Weakland Farms in Portage Township was the site of the Cambria County Farm Bureau’s 2020 legislative farm tour, an event that’s held each summer as a way for Farm Bureau members to communicate to policy-makers the issues on which they’re focused.
This year, farmers said they’re seeking civil liability reform for agritourism businesses, new investments for on-farm conservation activities, changes in stormwater management regulations and fees and expansion of rural high-speed broadband internet service, among other issues.
“It’s always great to be out on these family farms, to be able to meet the families, to see the operations … and to be able to hear directly from them what their needs are,” said U.S. Rep. Glenn “G.T.” Thompson, R-Centre, one of several federal, state and county-level elected officials who attended the tour. “I do appreciate the Farm Bureau briefing because that’s kind of a grassroots identification of the issues.”

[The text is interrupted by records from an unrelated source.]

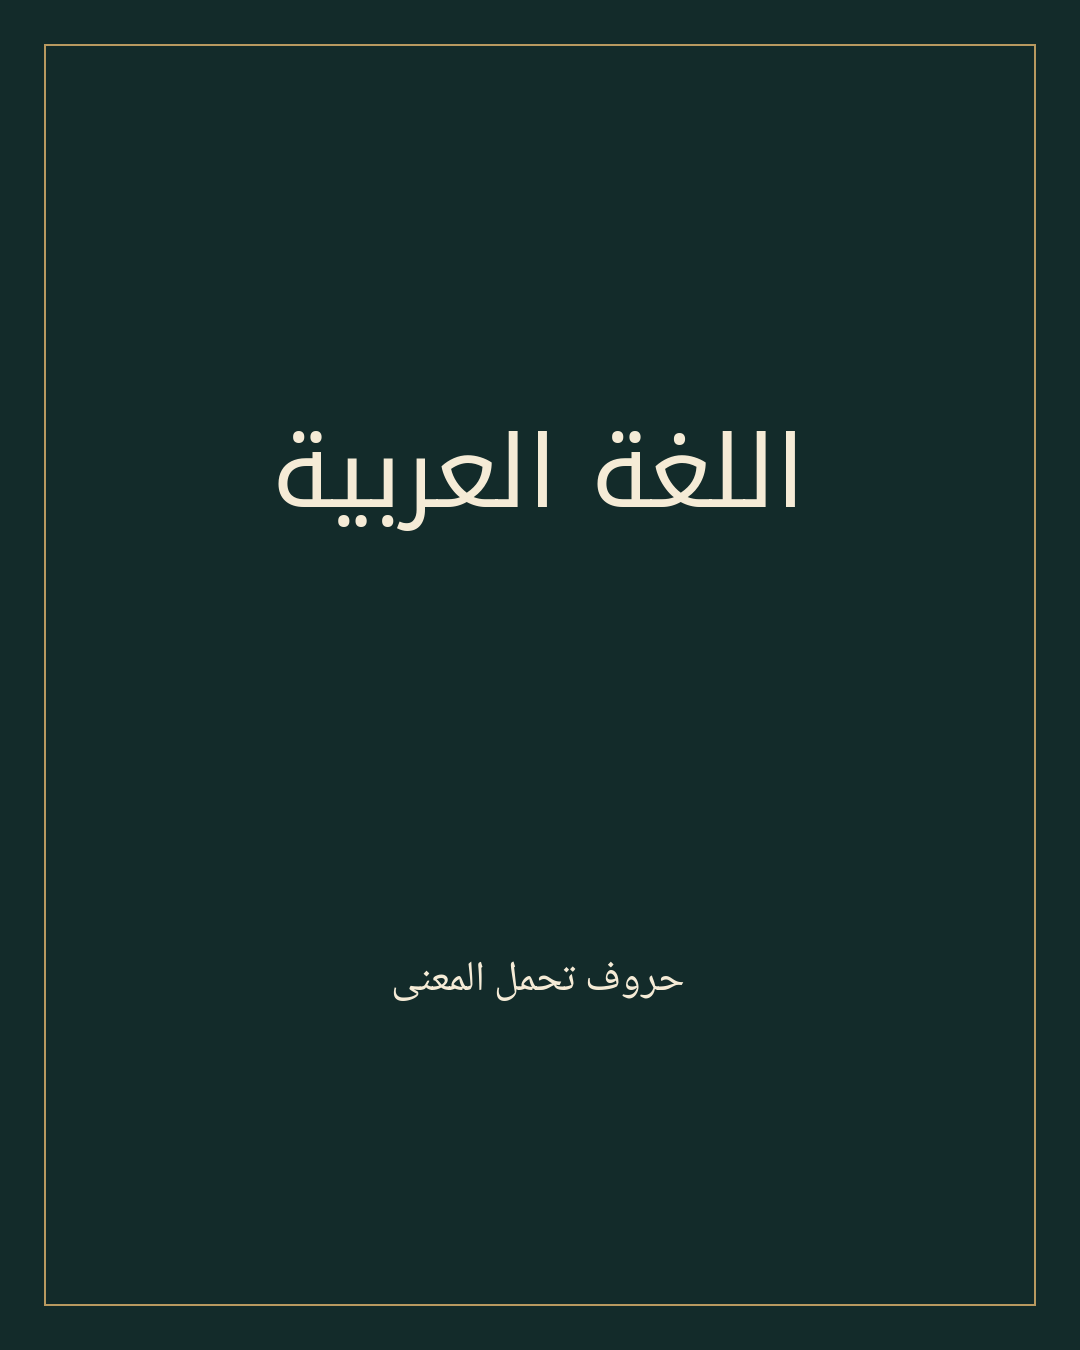
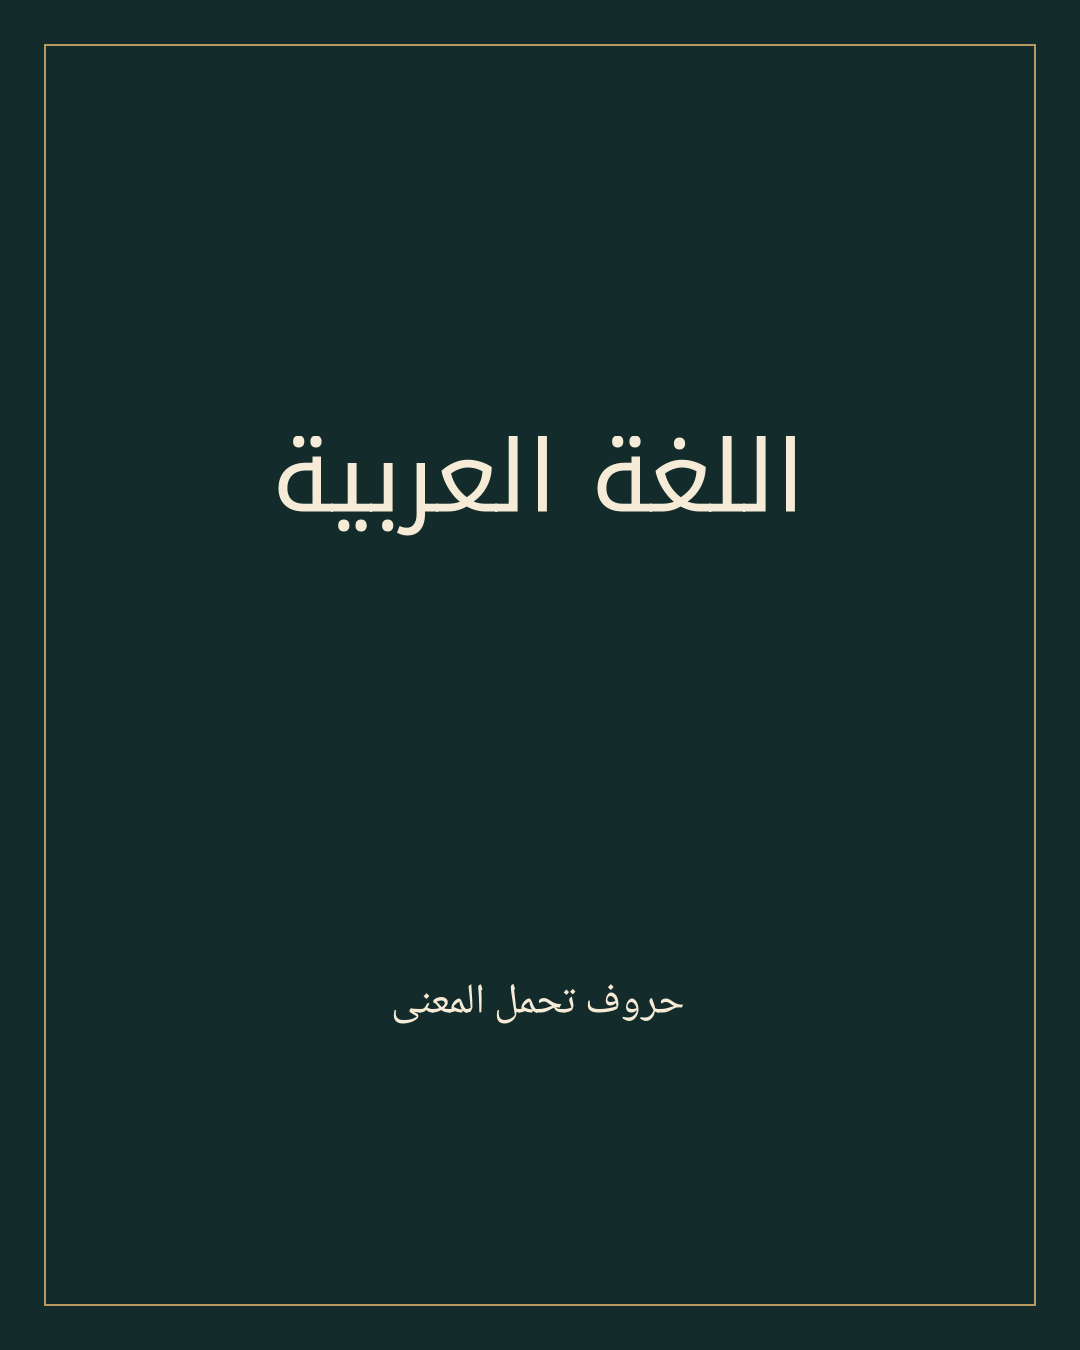
fix: preserve carriage returns and honor scaled layout bounds

Changed region(s): [[0.3667, 0.7156, 0.6417, 0.7778], [0.55, 0.3111, 0.7028, 0.4044], [0.2444, 0.3111, 0.4583, 0.4044]]

diff --git a/src/arabic_calligraphy/layouts.py b/src/arabic_calligraphy/layouts.py
@@ -40,29 +40,34 @@ def poster(text, output, *, style="kufic", subtitle=None, width=1080, height=135
     text_all = text + ("\n" + subtitle if subtitle else "")
     with Canvas(output, width, height, background, text_all) as canvas:
         border(canvas, margin / 2)
-        draw_block(canvas, text, family, font_size, margin, height * .28,
-                   width - 2 * margin, height * .36, ink=foreground)
+        draw_block(canvas, text, family, font_size, margin, margin + (height - 2 * margin) * .25,
+                   width - 2 * margin, (height - 2 * margin) * .4, ink=foreground)
         if subtitle:
             draw_block(canvas, subtitle, family_for("naskh"), font_size * .42, margin,
-                       height * .70, width - 2 * margin, height * .18, ink=foreground)
+                       margin + (height - 2 * margin) * .75, width - 2 * margin,
+                       (height - 2 * margin) * .25, ink=foreground)
     return Path(output)
 
 
 def certificate(recipient, body, output, *, title="شهادة تقدير", signature="",
                 width=1190, height=842):
     """Landscape certificate; Naskh typography, not the Ijazah calligraphic hand."""
+    validate_text(recipient)
+    validate_text(body)
     dimensions(width, height, 70, 52)
+    scale = min(width / 1190, height / 842)
     text_all = "\n".join(x for x in (title, recipient, body, signature) if x)
     with Canvas(output, width, height, "#FAF6EC", text_all) as canvas:
-        border(canvas, 30)
-        border(canvas, 40)
+        border(canvas, 30 * scale)
+        border(canvas, 40 * scale)
         family = family_for("naskh")
         for text, size, y, available in (
             (title, 64, 90, 150), (recipient, 52, 260, 130),
             (body, 30, 430, 180), (signature, 26, 680, 80),
         ):
             if text:
-                draw_block(canvas, text, family, size, 80, y, width - 160, available,
+                draw_block(canvas, text, family, size * scale, 80 * scale, y * height / 842,
+                           width - 160 * scale, available * height / 842,
                            ink="#132B2A")
     return Path(output)
 

diff --git a/tests/test_engine.py b/tests/test_engine.py
@@ -131,6 +131,27 @@ class Artifacts(unittest.TestCase):
         p=self.root/'certificate.pdf';certificate('أحمد محمد','تقديراً للجهود المتميزة',p)
         self.assertEqual(len(PdfReader(p).pages),1)
 
+    def test_certificate_rejects_empty_required_fields(self):
+        for recipient, body in [('', 'نص'), ('اسم', '   ')]:
+            with self.assertRaises(ValueError):
+                certificate(recipient, body, self.root/'blank.pdf')
+
+    def test_certificate_scales_canvas(self):
+        p=self.root/'small.png'
+        certificate('أحمد', 'شكراً', p, width=595, height=421)
+        with Image.open(p) as image:
+            self.assertEqual(image.size, (595,421))
+
+    def test_poster_respects_large_margin(self):
+        p=self.root/'poster.png'
+        poster('نور',p,width=640,height=640,font_size=28,margin=200,
+               background='transparent',foreground='#FFFFFF')
+        with Image.open(p) as image:
+            # The decorative frame is intentionally at half the margin.
+            box=image.getchannel('A').getbbox()
+            self.assertGreaterEqual(box[0],99)
+            self.assertLessEqual(box[2],541)
+
     def test_cli_success(self):
         with contextlib.redirect_stdout(io.StringIO()):
             code=main(['render','--text','العلم نور','--size','640x360','--font-size','48',

diff --git a/src/arabic_calligraphy/engine.py b/src/arabic_calligraphy/engine.py
@@ -168,7 +168,8 @@ class Canvas:
                     desc = ET.Element("{http://www.w3.org/2000/svg}desc")
                     desc.text = self.text
                     tree.getroot().insert(0, desc)
-                    tree.write(self.temp, encoding="utf-8", xml_declaration=True)
+                    serialized = ET.tostring(tree.getroot(), encoding="utf-8", xml_declaration=True)
+                    Path(self.temp).write_bytes(serialized.replace(b"\r", b"&#13;"))
                 if self.suffix == ".pdf" and self.page_texts:
                     from .pdf import attach_actual_text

State legislators attending the event were Sen. Wayne Langerholc Jr., R-Richland Township, Rep. Jim Rigby, R-Ferndale, Rep. Frank Burns, D-East Taylor Township, and Rep. Tommy Sankey, R-Clearfield. Also in attendance were Democrat Shaun Dougherty and Republican Howard Terndrup, challengers in November’s election for Langerholc’s Senate seat and Burns’ House seat, respectively.
A handful of Cambria County elected officials were present – Commissioners Thomas Chernisky and Scott Hunt, District Attorney Gregory Neugebauer and Recorder of Deeds Melissa Kimla – and staffers were sent from the offices of U.S. Sen. Pat Toomey, R-Pa., and U.S. Rep. John Joyce, R-Blair.
The COVID-19 pandemic piled bad news on top of bad news for farmers in Cambria County and across the United States, said Martin Yahner, governmental relations director for the Cambria County Farm Bureau.
“The agriculture economy in this nation has been bad for eight years before COVID ever hit,” Yahner said. “The ag-conomy just did not come back like the rest of the macro-economy in the United States in the last several years. There are a lot of reasons for that – weather, commodity prices, supply and demand issues, trade wars. … Then COVID hit, and that made things much worse.”
The pandemic caused the closure of schools and restaurants across the country, and the resulting supply chain disruptions led farmers to plow under or otherwise destroy crops or euthanize animals that couldn’t be sold.
“We have some recovery going on now, which is good,” Yahner said. “Government payments have helped farmers tremendously. On one hand, I personally and the Farm Bureau would rather have markets than government payments for a lot of reasons, but we have to save our industry.”
Economic issues are part of the reason why mental health is “a big, big problem in agriculture right now,” as Yahner put it.
“Farm bankruptcies are as high now as they’ve been across this nation since the 1980s and the Great Recession,” Yahner said. “It’s real, real tough out there. It’s real sad when you hear about farmers committing suicide, but that’s what’s been going on. It’s just another reality.”
State legislators to protect funding in the state budget for Penn State Extension, University of Pennsylvania School of Veterinary Medicine and core functions within the Pennsylvania Department of Agriculture – called “the three big things that we need to properly fund in Pennsylvania” by Yahner. They were also asked to continue funding grants “that strengthen the agriculture supply chain and encourage on-farm diversity,” such as Dairy Development grants and grants to small meat processors.